St. Phil had other ideas, though. As I tried to leave, he hid the doorknob! It was a little dark inside and the overcast skies didn’t help, but I couldn’t find my way out! I felt around where I thought I had gotten in, felt hinges, but no knob where the knob should be. 

 I realized that leaving early was not in the plans for me that morning. I stayed the extra 3 minutes til the end of Mass. Then, a kindly man in the back of the Church saw my plight, lifted the latch (there was a latch, not a knob), and wished me a “Buen Camino” as he held the door open for me.

The saints look out for my best interests, even when I do not. And was that Phil playing a joke by “locking” me in? 

I chuckled as I began on one of the muddiest days yet of my Camino.

Day 5 – The Saints Conspire to Keep my Focus Where it Needs to Be -Uterga to Puenta de la Reina

The day began poorly.

Someone in the room had an  alarm clock in their jacket which started going off at 0545 and went off every 15 minutes after that.
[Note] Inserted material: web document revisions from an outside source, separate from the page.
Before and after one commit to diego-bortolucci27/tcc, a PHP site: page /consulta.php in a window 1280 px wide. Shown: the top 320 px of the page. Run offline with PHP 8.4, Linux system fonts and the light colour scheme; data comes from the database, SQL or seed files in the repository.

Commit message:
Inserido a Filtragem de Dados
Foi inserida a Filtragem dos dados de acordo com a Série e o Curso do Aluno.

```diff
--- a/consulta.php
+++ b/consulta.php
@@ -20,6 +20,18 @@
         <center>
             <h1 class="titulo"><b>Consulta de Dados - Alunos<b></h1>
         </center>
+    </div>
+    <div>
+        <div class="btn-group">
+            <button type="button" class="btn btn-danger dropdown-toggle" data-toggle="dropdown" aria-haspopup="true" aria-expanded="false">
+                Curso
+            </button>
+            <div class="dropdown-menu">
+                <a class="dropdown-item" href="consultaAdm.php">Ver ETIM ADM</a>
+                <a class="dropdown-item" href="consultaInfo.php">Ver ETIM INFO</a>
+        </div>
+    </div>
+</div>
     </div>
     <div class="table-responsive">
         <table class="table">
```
Of course, the woman whose alarm it was was in the shower the whole time and never heard it.  

But the 15 people trying to sleep sure did.

The sun was finally out and I could wear my sunglasses. I was feeling strong and decided to take a detour to see the church at Eunate, a very old Romanesque style building in a nice setting.
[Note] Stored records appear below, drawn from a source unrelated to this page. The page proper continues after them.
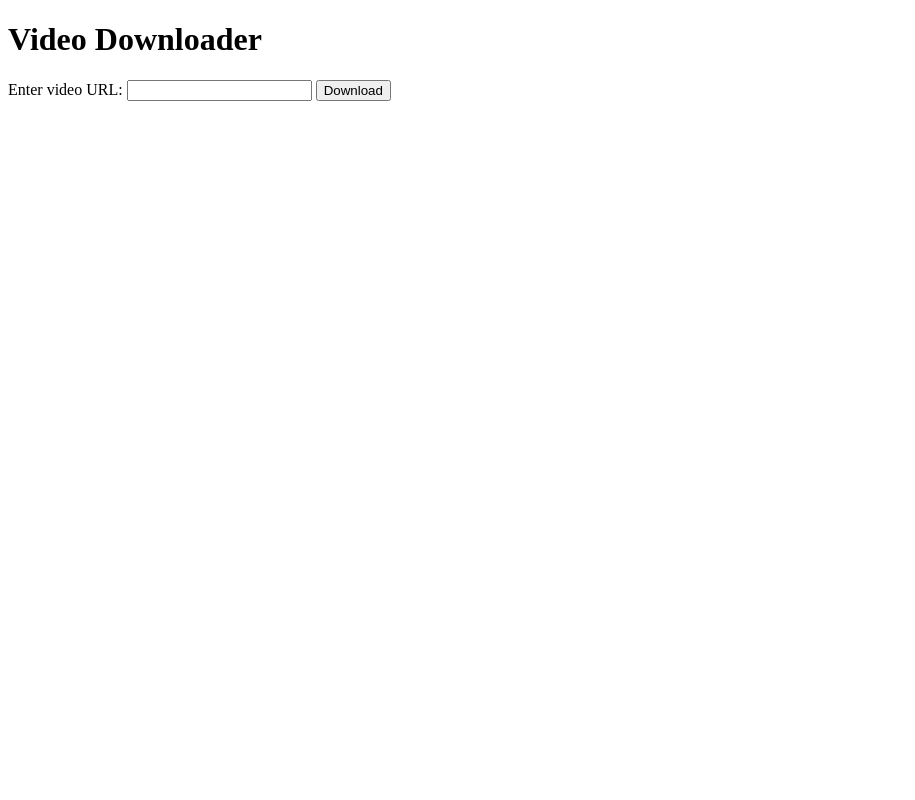
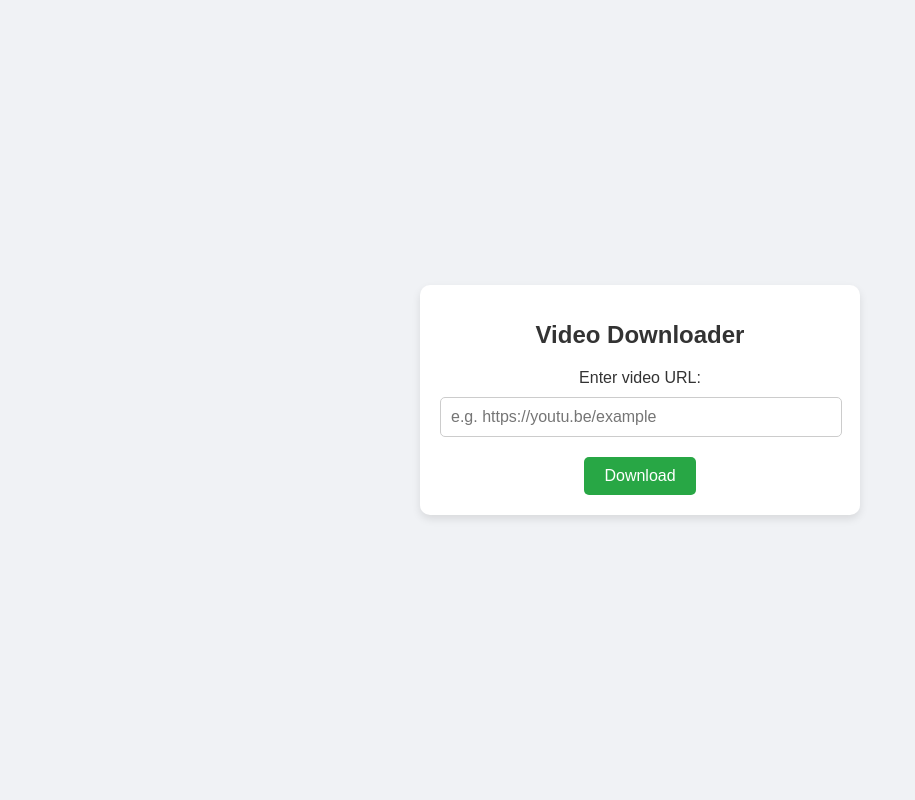
Before and after one commit to rajnishspandey/OnlineVideoDownlaoderUsingPython, a Flask app: page / in a window 1280 px wide. Shown: the whole page, without its empty margins (0-915 px from the left). Run offline with Flask 3, Linux system fonts and the light colour scheme.

Commit message:
updated UI

```diff
--- a/app.py
+++ b/app.py
@@ -1,23 +1,31 @@
 from flask import Flask, render_template, request
 from pytube import YouTube
+import os
 
 app = Flask(__name__)
 
+PATH = os.getcwd()
+
+def download_video(video_url):
+    try:
+        yt = YouTube(video_url)
+        video = yt.streams.get_highest_resolution()
+        video.download(PATH)
+        return "Download complete!"
+    except Exception as e:
+        return "An error occurred: " + str(e)
+
+# Route for the form page
 @app.route('/')
 def index():
     return render_template('index.html')
 
+# Route to handle the form submission and download the video
 @app.route('/download', methods=['POST'])
 def download():
-    video_url = request.form['video_url']
-    try:
-        yt = YouTube(video_url)
-        video = yt.streams.get_highest_resolution()
-        download_path = 'path_to_save_video'  # Specify your download path
-        video.download(download_path)
-        return "Download complete!"
-    except Exception as e:
-        return "An error occurred: " + str(e)
+    video_url = request.form['video_url']  # Get video URL from the form
+    result = download_video(video_url)  # Call the download function
+    return result
 
 if __name__ == '__main__':
     app.run(debug=True)
--- a/templates/index.html
+++ b/templates/index.html
@@ -2,14 +2,77 @@
 <html lang="en">
 <head>
     <meta charset="UTF-8">
+    <meta name="viewport" content="width=device-width, initial-scale=1.0">
     <title>Video Downloader</title>
+    <style>
+        body {
+            font-family: Arial, sans-serif;
+            background-color: #f0f2f5;
+            color: #333;
+            margin: 0;
+            padding: 0;
+            display: flex;
+            justify-content: center;
+            align-items: center;
+            height: 100vh;
+        }
+        .container {
+            background-color: #fff;
+            padding: 20px;
+            border-radius: 10px;
+            box-shadow: 0 4px 8px rgba(0, 0, 0, 0.1);
+            width: 100%;
+            max-width: 400px;
+            text-align: center;
+        }
+        h1 {
+            font-size: 24px;
+            margin-bottom: 20px;
+        }
+        label {
+            font-size: 16px;
+            display: block;
+            margin-bottom: 10px;
+        }
+        input[type="text"] {
+            width: calc(100% - 20px);
+            padding: 10px;
+            font-size: 16px;
+            margin-bottom: 20px;
+            border: 1px solid #ccc;
+            border-radius: 5px;
+        }
+        input[type="submit"] {
+            background-color: #28a745;
+            color: white;
+            padding: 10px 20px;
+            border: none;
+            border-radius: 5px;
+            cursor: pointer;
+            font-size: 16px;
+        }
+        input[type="submit"]:hover {
+            background-color: #218838;
+        }
+        @media (max-width: 600px) {
+            body {
+                padding: 10px;
+            }
+            .container {
+                padding: 15px;
+                width: 100%;
+            }
+        }
+    </style>
 </head>
 <body>
-    <h1>Video Downloader</h1>
-    <form action="/download" method="post">
-        <label for="video_url">Enter video URL:</label>
-        <input type="text" id="video_url" name="video_url">
-        <input type="submit" value="Download">
-    </form>
+    <div class="container">
+        <h1>Video Downloader</h1>
+        <form action="/download" method="post">
+            <label for="video_url">Enter video URL:</label>
+            <input type="text" id="video_url" name="video_url" placeholder="e.g. https://youtu.be/example" required>
+            <input type="submit" value="Download">
+        </form>
+    </div>
 </body>
 </html>
```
Since I had left the albergue early, I was at Eunate by 0800. There were a few pilgrims there, sitting on the grass, catching the sunshine on the low rock wall surrounding the Church, like turtles in the sun. My friend from the albergue in Uterga, Antonio, was waiting and I shared some Voltaren for his swollen knees.

Unfortunately, the Church didn’t open until 1030. Who knew that a church would not be open for business on a  Sunday morning?

I changed my plans and decided to wait until the church opened. It was supposed to be very nice inside, in an austere sort of way.

I fell asleep in the warm sun, the silence occasionally broken by Sunday morning power paragliders buzzing around the fields.

Eventually, 1030 arrived. How did I know? Because at 1029, two tour buses full of visitors pulled up to the church. The woman who gave the stamps for our credencias, however, was the same who gave the Church tours and the paying customers came first.

I was finally able to leave at about 1115, having taken a glance at the inside of the church (Ehh) and gotten my stamp.

I arrived in Obanos in time for noon Mass at St. Juan Bautista so of course I went, the only pilgrim in a congregation full of families and friends..

I got to Puenta de la Reina and decided to stay instead of moving onto the next town, as I had originally planned. Waiting for the church in Eunate to open, then stumbling upon noon Mass in Obanos was clearly the work of my entourage of saints making sure I did the right thing and slowed down. 

Assigned to a room – and stuck with a top bunk – I was surprised to find that I was in the same room as Antonio, the friend with the bad knees who I had met the night before in Uterga, Petra, whom I had first met when we were at the same gite on the first day in St. Jean, and Antoine, my friend from the train ride from Paris.

The Camino is full of surprises.

Before the Pilgrim Mass that night, I had tapas with two very jovial Spanish gentlemen at the bar next to the Church. How very Catholic that there should be a bar next to a Church. They showed me the ins and outs of ordering and eating tapas and wine. They had everyone laughing, including the bartender, and they were delighted to discover that I was from America.